→ What is required
Pull each line holding "Icons" out of the entries below.

=== Begin Enclosure ===

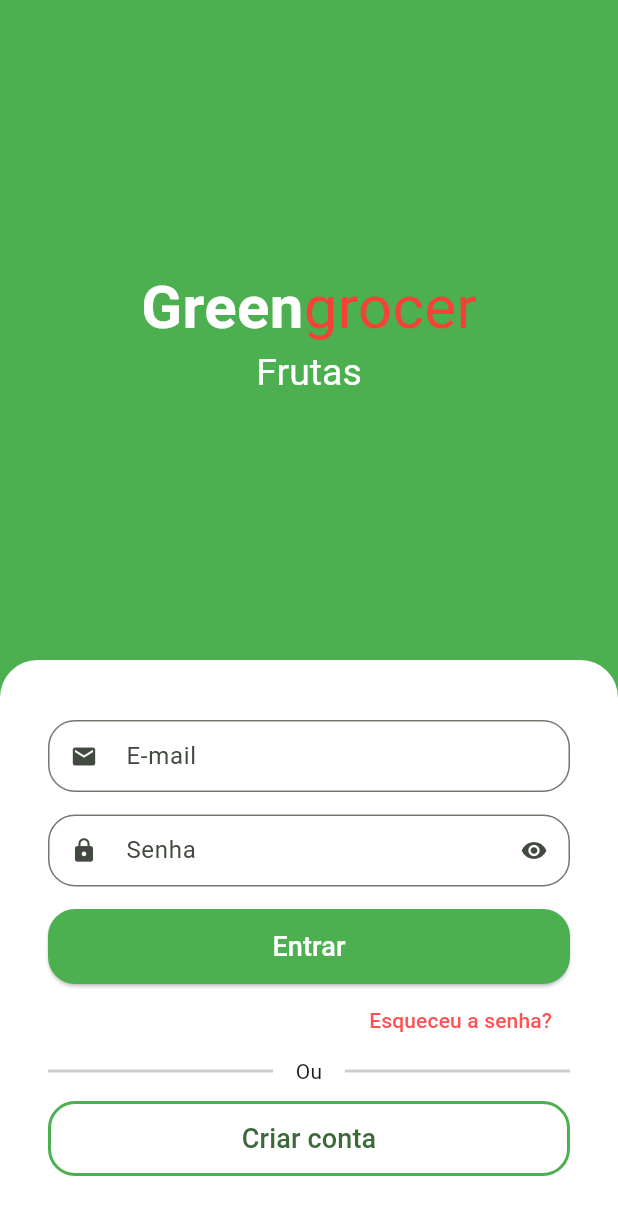
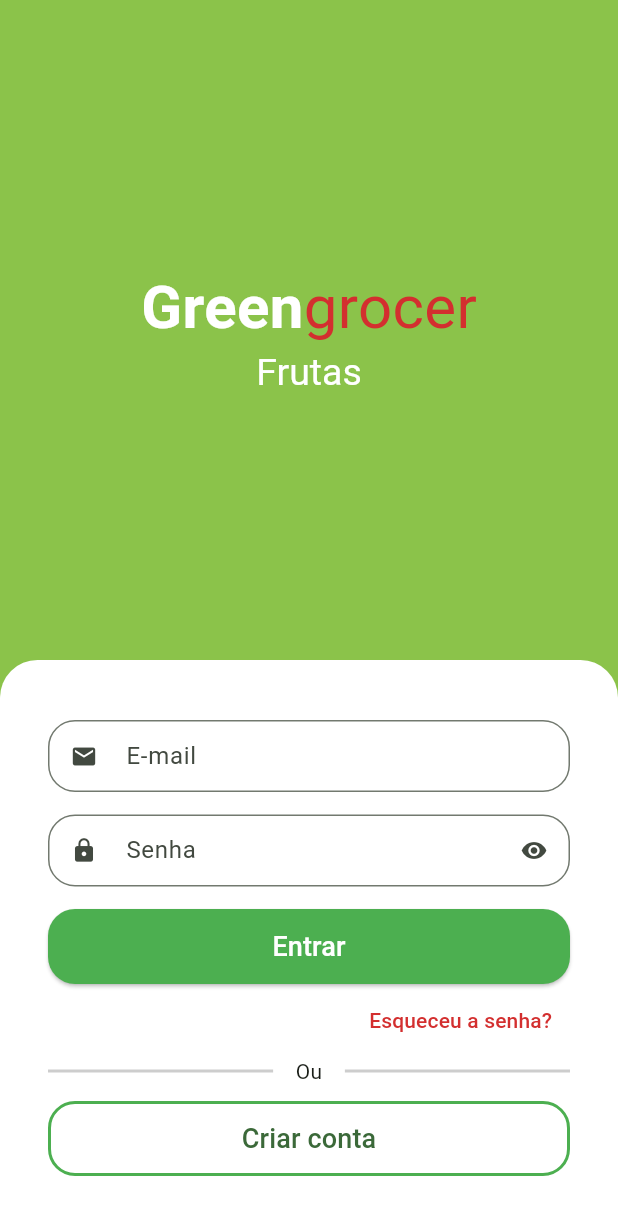
Before and after one commit to LMThomaz/greengrocer, a Flutter app: the screen it shows after launch, on a phone screen of 412 x 824 dp. Shown: the top 1215 px of the screen. Run offline on Flutter 3.47's test engine with Material 2 defaults, Android fonts, the phone set to English and light mode, and no system bars; drawn by our look-alikes of animated_text_kit.

Commit message:
created custom colors

```diff
--- a/lib/src/auth/sign_in_screen.dart
+++ b/lib/src/auth/sign_in_screen.dart
@@ -1,6 +1,7 @@
 import 'package:animated_text_kit/animated_text_kit.dart';
 import 'package:flutter/material.dart';
 import 'package:greengrocer/src/auth/components/custom_text_field.dart';
+import 'package:greengrocer/src/config/custom_colors.dart';
 
 class SignInScreen extends StatelessWidget {
   const SignInScreen({super.key});
@@ -8,7 +9,7 @@ class SignInScreen extends StatelessWidget {
   @override
   Widget build(BuildContext context) {
     return Scaffold(
-      backgroundColor: Colors.green,
+      backgroundColor: CustomColors.customSwatchColor,
       body: Column(
         children: [
           Expanded(
@@ -16,13 +17,13 @@ class SignInScreen extends StatelessWidget {
               mainAxisAlignment: MainAxisAlignment.center,
               children: [
                 // App name
-                const Text.rich(
+                Text.rich(
                   TextSpan(
-                    style: TextStyle(
+                    style: const TextStyle(
                       fontSize: 40,
                     ),
                     children: [
-                      TextSpan(
+                      const TextSpan(
                         text: 'Green',
                         style: TextStyle(
                           color: Colors.white,
@@ -32,7 +33,7 @@ class SignInScreen extends StatelessWidget {
                       TextSpan(
                         text: 'grocer',
                         style: TextStyle(
-                          color: Colors.red,
+                          color: CustomColors.customContrastColor,
                         ),
                       )
                     ],
@@ -118,10 +119,10 @@ class SignInScreen extends StatelessWidget {
                   alignment: Alignment.centerRight,
                   child: TextButton(
                     onPressed: () {},
-                    child: const Text(
+                    child: Text(
                       'Esqueceu a senha?',
                       style: TextStyle(
-                        color: Colors.redAccent,
+                        color: CustomColors.customContrastColor,
                       ),
                     ),
                   ),
--- /dev/null
+++ b/lib/src/config/custom_colors.dart
@@ -0,0 +1,20 @@
+import 'package:flutter/material.dart';
+
+Map<int, Color> _swatchOpacity = {
+  50: const Color.fromRGBO(139, 195, 74, 0.1),
+  100: const Color.fromRGBO(139, 195, 74, 0.2),
+  200: const Color.fromRGBO(139, 195, 74, 0.3),
+  300: const Color.fromRGBO(139, 195, 74, 0.4),
+  400: const Color.fromRGBO(139, 195, 74, 0.5),
+  500: const Color.fromRGBO(139, 195, 74, 0.6),
+  600: const Color.fromRGBO(139, 195, 74, 0.7),
+  700: const Color.fromRGBO(139, 195, 74, 0.8),
+  800: const Color.fromRGBO(139, 195, 74, 0.9),
+  900: const Color.fromRGBO(139, 195, 74, 1),
+};
+
+abstract class CustomColors {
+  static Color customContrastColor = Colors.red.shade700;
+  static MaterialColor customSwatchColor =
+      MaterialColor(0xFF8BC34A, _swatchOpacity);
+}
```
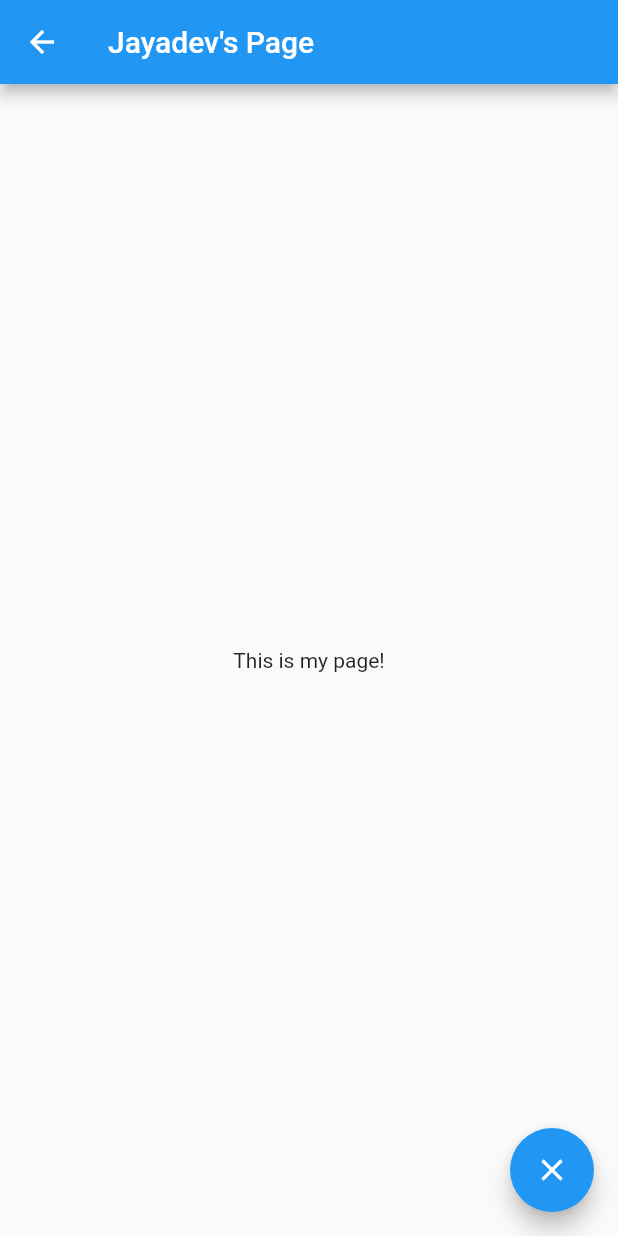
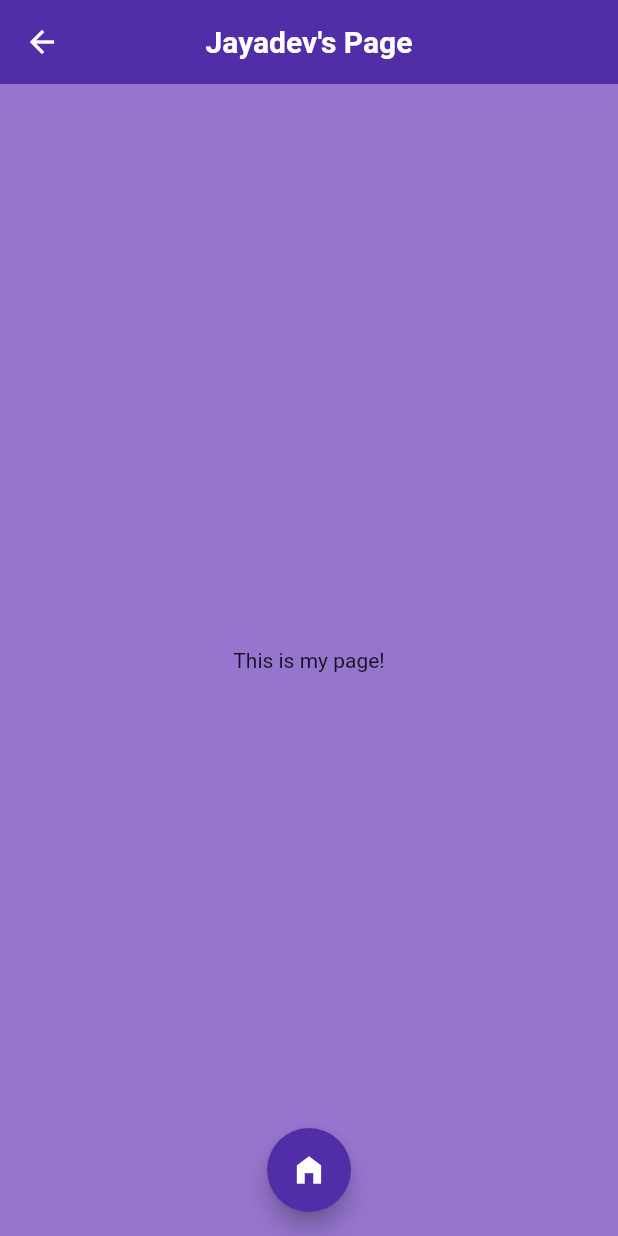
Before and after one commit to jydv402/New-project, a Flutter app: the Secondpage screen opened directly, on a phone screen of 412 x 824 dp. Run offline on Flutter 3.47's test engine with Material 2 defaults, Android fonts, the phone set to English and light mode, and no system bars.

Commit message:
Did minor changes to two.dart file

```diff
--- a/collab_flutter_project/lib/two.dart
+++ b/collab_flutter_project/lib/two.dart
@@ -6,16 +6,30 @@ class Secondpage extends StatelessWidget {
   @override
   Widget build(BuildContext context) {
     return Scaffold(
+      backgroundColor: Colors.deepPurple[300],
       appBar: AppBar(
+        backgroundColor: Colors.deepPurple[700],
         title: const Text("Jayadev's Page"),
+        centerTitle: true,
+        elevation: 0,
+        titleTextStyle: const TextStyle(
+          fontSize: 20,
+          fontWeight: FontWeight.bold,
+          color: Colors.white,
+        ),
       ),
       body: const Center(
         child: Text("This is my page!"),
       ),
       floatingActionButton: FloatingActionButton(
-        onPressed: () {},
-        child: const Icon(Icons.close),
+        onPressed: () {
+          Navigator.pop(context, "Returned from Jayadev's Page");
+        },
+        backgroundColor: Colors.deepPurple[700],
+        hoverColor: Colors.red,
+        child: const Icon(Icons.home_filled),
       ),
+      floatingActionButtonLocation: FloatingActionButtonLocation.centerFloat,
     );
   }
 }
```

=== End Enclosure ===

→ Expected answer
-        child: const Icon(Icons.close),
+        child: const Icon(Icons.home_filled),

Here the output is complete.